## Task objective
Here are some records. Print all of them exactly.

## Data to process

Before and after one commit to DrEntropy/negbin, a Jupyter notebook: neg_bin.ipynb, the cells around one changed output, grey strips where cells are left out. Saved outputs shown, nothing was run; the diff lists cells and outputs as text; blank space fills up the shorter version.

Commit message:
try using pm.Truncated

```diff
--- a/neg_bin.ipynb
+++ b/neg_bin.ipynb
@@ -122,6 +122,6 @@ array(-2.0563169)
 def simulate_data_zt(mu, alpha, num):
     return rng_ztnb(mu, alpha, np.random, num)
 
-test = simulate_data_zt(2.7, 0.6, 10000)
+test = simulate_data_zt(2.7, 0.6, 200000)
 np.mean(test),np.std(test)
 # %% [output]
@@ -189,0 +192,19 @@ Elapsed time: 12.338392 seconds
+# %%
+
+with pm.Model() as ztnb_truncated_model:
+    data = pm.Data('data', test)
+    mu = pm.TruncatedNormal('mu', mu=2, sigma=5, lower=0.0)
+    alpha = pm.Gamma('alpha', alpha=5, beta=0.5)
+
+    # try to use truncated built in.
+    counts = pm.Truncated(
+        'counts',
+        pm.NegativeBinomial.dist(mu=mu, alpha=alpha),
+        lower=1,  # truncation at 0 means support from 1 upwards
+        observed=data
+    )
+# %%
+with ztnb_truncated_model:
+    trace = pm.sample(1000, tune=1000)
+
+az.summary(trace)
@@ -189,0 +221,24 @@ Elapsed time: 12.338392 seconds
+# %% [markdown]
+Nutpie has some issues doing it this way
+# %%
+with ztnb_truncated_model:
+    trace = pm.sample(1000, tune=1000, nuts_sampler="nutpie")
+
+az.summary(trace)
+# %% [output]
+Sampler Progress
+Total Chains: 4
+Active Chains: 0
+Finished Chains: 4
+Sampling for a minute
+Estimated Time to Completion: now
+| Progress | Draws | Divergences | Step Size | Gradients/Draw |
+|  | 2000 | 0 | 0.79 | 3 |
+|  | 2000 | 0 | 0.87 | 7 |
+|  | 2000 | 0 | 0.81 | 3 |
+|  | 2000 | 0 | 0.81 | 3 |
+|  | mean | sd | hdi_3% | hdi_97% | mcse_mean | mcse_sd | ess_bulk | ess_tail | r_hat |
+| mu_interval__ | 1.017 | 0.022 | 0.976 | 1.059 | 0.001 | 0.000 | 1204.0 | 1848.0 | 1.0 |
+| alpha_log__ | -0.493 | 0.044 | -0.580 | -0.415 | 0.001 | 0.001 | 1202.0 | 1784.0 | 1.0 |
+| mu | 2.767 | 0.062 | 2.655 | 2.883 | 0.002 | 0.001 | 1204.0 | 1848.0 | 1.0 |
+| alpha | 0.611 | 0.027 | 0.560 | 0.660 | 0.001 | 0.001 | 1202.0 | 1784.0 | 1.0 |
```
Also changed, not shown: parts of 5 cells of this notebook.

## Finished task
Before and after one commit to DrEntropy/negbin, a Jupyter notebook: neg_bin.ipynb, the cells around one changed output, grey strips where cells are left out. Saved outputs shown, nothing was run; the diff lists cells and outputs as text; blank space fills up the shorter version.

Commit message:
try using pm.Truncated

```diff
--- a/neg_bin.ipynb
+++ b/neg_bin.ipynb
@@ -122,6 +122,6 @@ array(-2.0563169)
 def simulate_data_zt(mu, alpha, num):
     return rng_ztnb(mu, alpha, np.random, num)
 
-test = simulate_data_zt(2.7, 0.6, 10000)
+test = simulate_data_zt(2.7, 0.6, 200000)
 np.mean(test),np.std(test)
 # %% [output]
@@ -189,0 +192,19 @@ Elapsed time: 12.338392 seconds
+# %%
+
+with pm.Model() as ztnb_truncated_model:
+    data = pm.Data('data', test)
+    mu = pm.TruncatedNormal('mu', mu=2, sigma=5, lower=0.0)
+    alpha = pm.Gamma('alpha', alpha=5, beta=0.5)
+
+    # try to use truncated built in.
+    counts = pm.Truncated(
+        'counts',
+        pm.NegativeBinomial.dist(mu=mu, alpha=alpha),
+        lower=1,  # truncation at 0 means support from 1 upwards
+        observed=data
+    )
+# %%
+with ztnb_truncated_model:
+    trace = pm.sample(1000, tune=1000)
+
+az.summary(trace)
@@ -189,0 +221,24 @@ Elapsed time: 12.338392 seconds
+# %% [markdown]
+Nutpie has some issues doing it this way
+# %%
+with ztnb_truncated_model:
+    trace = pm.sample(1000, tune=1000, nuts_sampler="nutpie")
+
+az.summary(trace)
+# %% [output]
+Sampler Progress
+Total Chains: 4
+Active Chains: 0
+Finished Chains: 4
+Sampling for a minute
+Estimated Time to Completion: now
+| Progress | Draws | Divergences | Step Size | Gradients/Draw |
+|  | 2000 | 0 | 0.79 | 3 |
+|  | 2000 | 0 | 0.87 | 7 |
+|  | 2000 | 0 | 0.81 | 3 |
+|  | 2000 | 0 | 0.81 | 3 |
+|  | mean | sd | hdi_3% | hdi_97% | mcse_mean | mcse_sd | ess_bulk | ess_tail | r_hat |
+| mu_interval__ | 1.017 | 0.022 | 0.976 | 1.059 | 0.001 | 0.000 | 1204.0 | 1848.0 | 1.0 |
+| alpha_log__ | -0.493 | 0.044 | -0.580 | -0.415 | 0.001 | 0.001 | 1202.0 | 1784.0 | 1.0 |
+| mu | 2.767 | 0.062 | 2.655 | 2.883 | 0.002 | 0.001 | 1204.0 | 1848.0 | 1.0 |
+| alpha | 0.611 | 0.027 | 0.560 | 0.660 | 0.001 | 0.001 | 1202.0 | 1784.0 | 1.0 |
```
Also changed, not shown: parts of 5 cells of this notebook.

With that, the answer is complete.